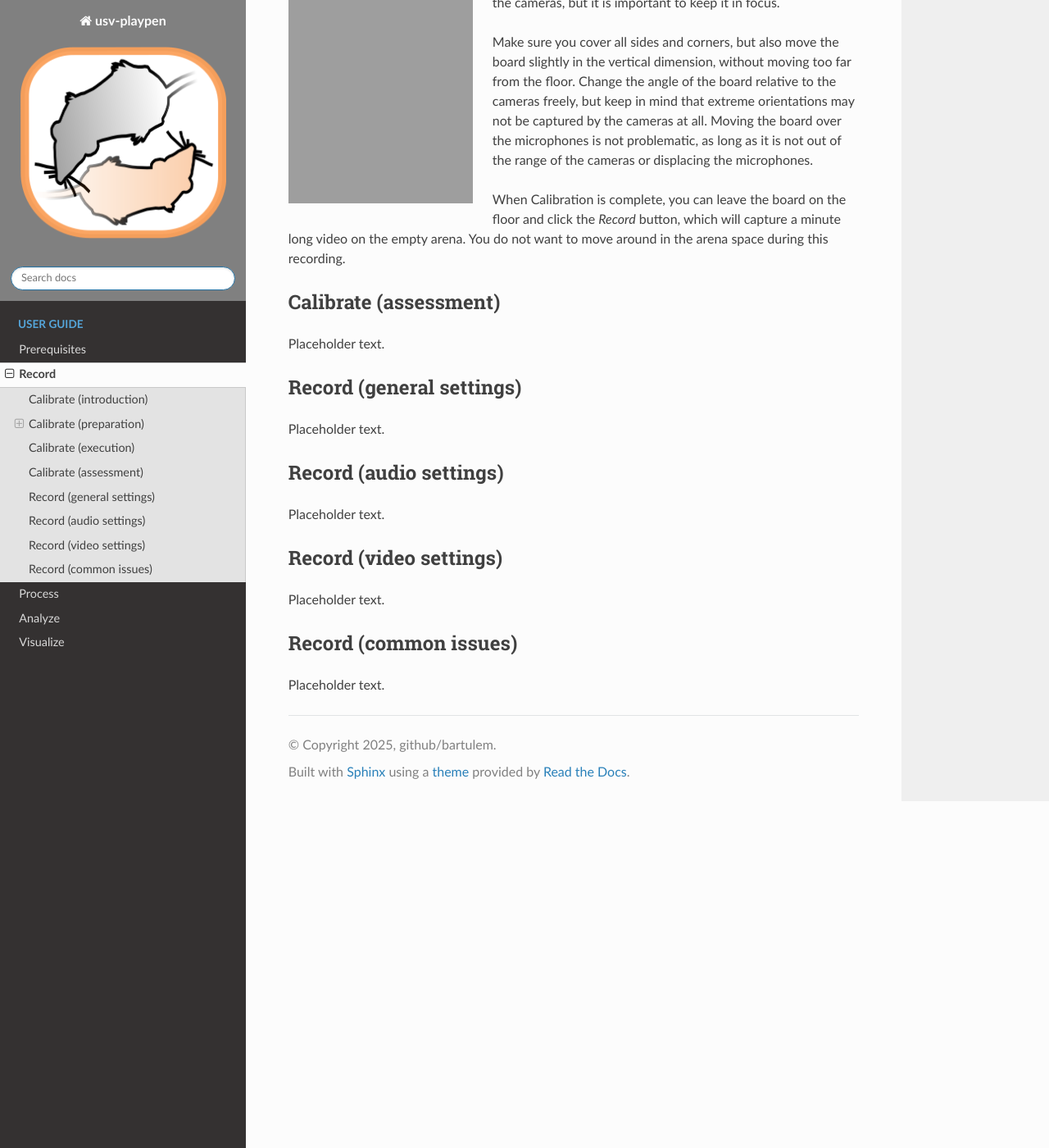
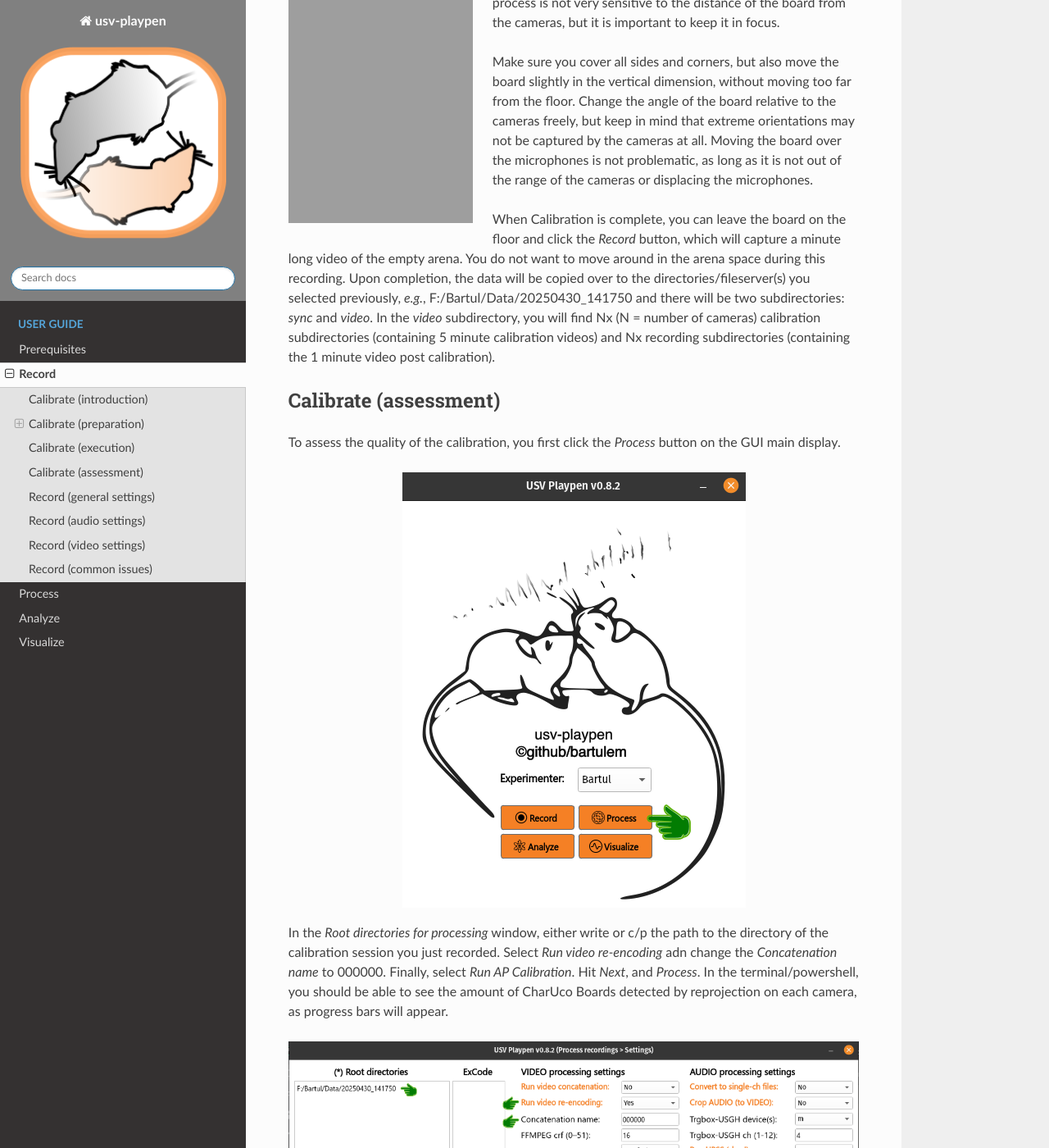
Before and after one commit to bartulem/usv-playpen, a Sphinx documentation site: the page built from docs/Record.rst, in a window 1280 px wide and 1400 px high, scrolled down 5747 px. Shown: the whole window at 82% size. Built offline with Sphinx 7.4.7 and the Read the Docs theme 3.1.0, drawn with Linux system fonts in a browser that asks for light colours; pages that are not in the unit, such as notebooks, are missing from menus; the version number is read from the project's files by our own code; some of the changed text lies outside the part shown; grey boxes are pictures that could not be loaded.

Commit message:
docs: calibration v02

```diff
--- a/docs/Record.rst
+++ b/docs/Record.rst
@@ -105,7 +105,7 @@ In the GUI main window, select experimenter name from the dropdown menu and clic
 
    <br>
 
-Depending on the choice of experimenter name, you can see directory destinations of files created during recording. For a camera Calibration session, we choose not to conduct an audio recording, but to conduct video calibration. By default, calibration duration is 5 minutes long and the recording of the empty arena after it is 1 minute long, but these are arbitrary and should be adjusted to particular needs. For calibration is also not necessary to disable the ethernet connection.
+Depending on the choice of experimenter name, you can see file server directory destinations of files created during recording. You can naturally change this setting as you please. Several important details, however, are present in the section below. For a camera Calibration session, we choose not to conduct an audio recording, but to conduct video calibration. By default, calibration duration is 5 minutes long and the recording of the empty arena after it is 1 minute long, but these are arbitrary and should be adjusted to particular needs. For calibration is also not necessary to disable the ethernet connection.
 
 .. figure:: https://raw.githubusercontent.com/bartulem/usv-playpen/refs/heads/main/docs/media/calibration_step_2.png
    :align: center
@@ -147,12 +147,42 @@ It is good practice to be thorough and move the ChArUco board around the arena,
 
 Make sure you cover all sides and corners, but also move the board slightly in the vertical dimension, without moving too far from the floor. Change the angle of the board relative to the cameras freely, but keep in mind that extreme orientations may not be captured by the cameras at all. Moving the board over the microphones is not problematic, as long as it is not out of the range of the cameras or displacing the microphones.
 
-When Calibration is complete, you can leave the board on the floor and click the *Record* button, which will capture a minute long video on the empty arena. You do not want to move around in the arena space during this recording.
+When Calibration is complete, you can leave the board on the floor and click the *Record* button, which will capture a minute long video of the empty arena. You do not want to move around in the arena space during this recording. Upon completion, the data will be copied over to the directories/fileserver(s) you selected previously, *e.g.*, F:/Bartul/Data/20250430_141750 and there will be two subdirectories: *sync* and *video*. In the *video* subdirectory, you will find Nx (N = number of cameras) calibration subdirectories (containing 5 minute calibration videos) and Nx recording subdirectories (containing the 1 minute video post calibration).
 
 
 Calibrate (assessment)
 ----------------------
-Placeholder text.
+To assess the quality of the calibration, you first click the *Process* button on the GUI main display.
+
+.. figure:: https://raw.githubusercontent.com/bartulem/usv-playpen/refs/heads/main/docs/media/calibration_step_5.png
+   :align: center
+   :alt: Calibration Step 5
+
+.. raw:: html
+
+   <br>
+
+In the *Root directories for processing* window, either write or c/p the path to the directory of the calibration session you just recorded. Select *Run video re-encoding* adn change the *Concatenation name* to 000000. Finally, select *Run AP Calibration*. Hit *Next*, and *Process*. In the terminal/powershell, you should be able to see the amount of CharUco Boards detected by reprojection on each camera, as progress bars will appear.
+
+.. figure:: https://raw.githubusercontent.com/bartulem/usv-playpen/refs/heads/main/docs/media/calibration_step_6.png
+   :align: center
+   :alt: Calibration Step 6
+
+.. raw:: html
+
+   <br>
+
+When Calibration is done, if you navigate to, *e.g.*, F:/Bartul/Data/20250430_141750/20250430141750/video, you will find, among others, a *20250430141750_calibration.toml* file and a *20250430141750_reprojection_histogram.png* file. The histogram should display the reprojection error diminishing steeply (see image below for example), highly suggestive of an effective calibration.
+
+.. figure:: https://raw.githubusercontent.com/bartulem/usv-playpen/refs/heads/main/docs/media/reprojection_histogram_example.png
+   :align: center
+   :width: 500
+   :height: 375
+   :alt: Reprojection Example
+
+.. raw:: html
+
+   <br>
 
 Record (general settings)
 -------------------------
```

-*-*-

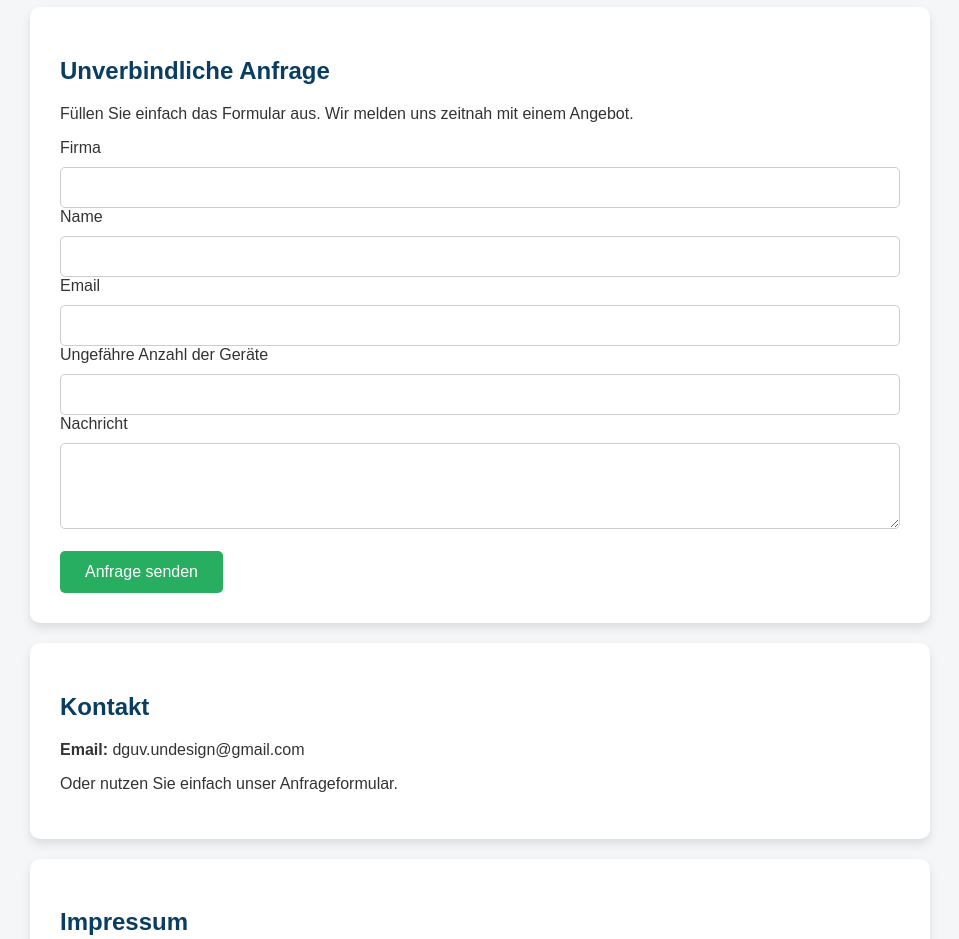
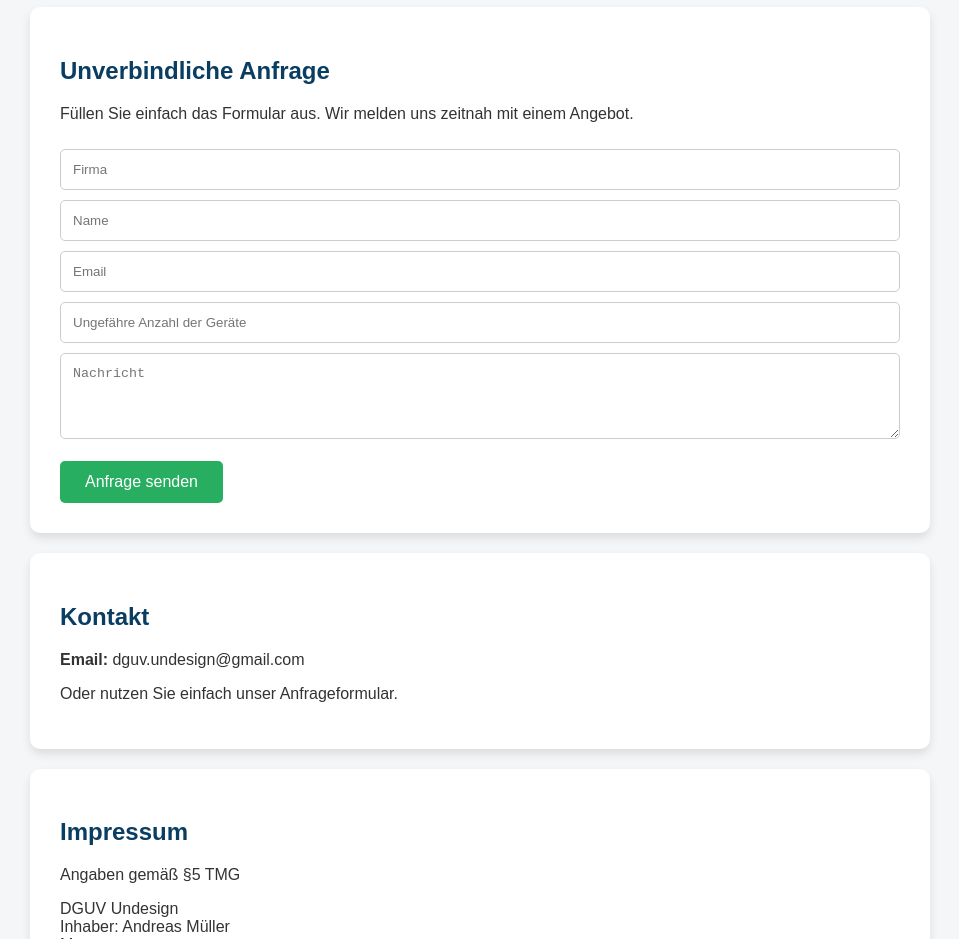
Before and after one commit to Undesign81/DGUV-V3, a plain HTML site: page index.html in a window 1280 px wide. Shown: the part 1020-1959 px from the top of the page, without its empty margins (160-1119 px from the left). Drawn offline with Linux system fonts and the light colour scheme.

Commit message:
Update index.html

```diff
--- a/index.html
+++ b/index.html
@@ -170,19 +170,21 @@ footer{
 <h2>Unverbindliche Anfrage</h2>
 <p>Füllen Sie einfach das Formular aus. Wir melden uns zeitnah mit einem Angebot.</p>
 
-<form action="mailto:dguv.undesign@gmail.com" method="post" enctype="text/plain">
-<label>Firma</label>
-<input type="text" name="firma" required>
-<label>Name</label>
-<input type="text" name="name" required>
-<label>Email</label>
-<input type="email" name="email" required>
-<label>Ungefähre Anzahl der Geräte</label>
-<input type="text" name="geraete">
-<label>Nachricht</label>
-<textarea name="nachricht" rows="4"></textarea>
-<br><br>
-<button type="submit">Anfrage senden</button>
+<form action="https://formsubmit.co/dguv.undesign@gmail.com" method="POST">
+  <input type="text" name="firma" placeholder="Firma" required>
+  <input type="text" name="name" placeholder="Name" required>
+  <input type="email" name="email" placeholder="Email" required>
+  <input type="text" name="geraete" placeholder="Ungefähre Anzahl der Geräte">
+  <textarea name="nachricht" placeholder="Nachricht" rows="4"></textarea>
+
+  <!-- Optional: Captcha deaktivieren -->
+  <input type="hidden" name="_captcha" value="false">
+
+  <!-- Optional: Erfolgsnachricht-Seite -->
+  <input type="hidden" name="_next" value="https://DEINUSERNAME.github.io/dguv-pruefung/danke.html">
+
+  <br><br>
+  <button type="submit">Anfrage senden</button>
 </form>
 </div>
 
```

-*-*-

Work to complete ::
The lines to show are those in the data above that include "label".

Reply ::
-<label>Firma</label>
-<label>Name</label>
-<label>Email</label>
-<label>Ungefähre Anzahl der Geräte</label>
-<label>Nachricht</label>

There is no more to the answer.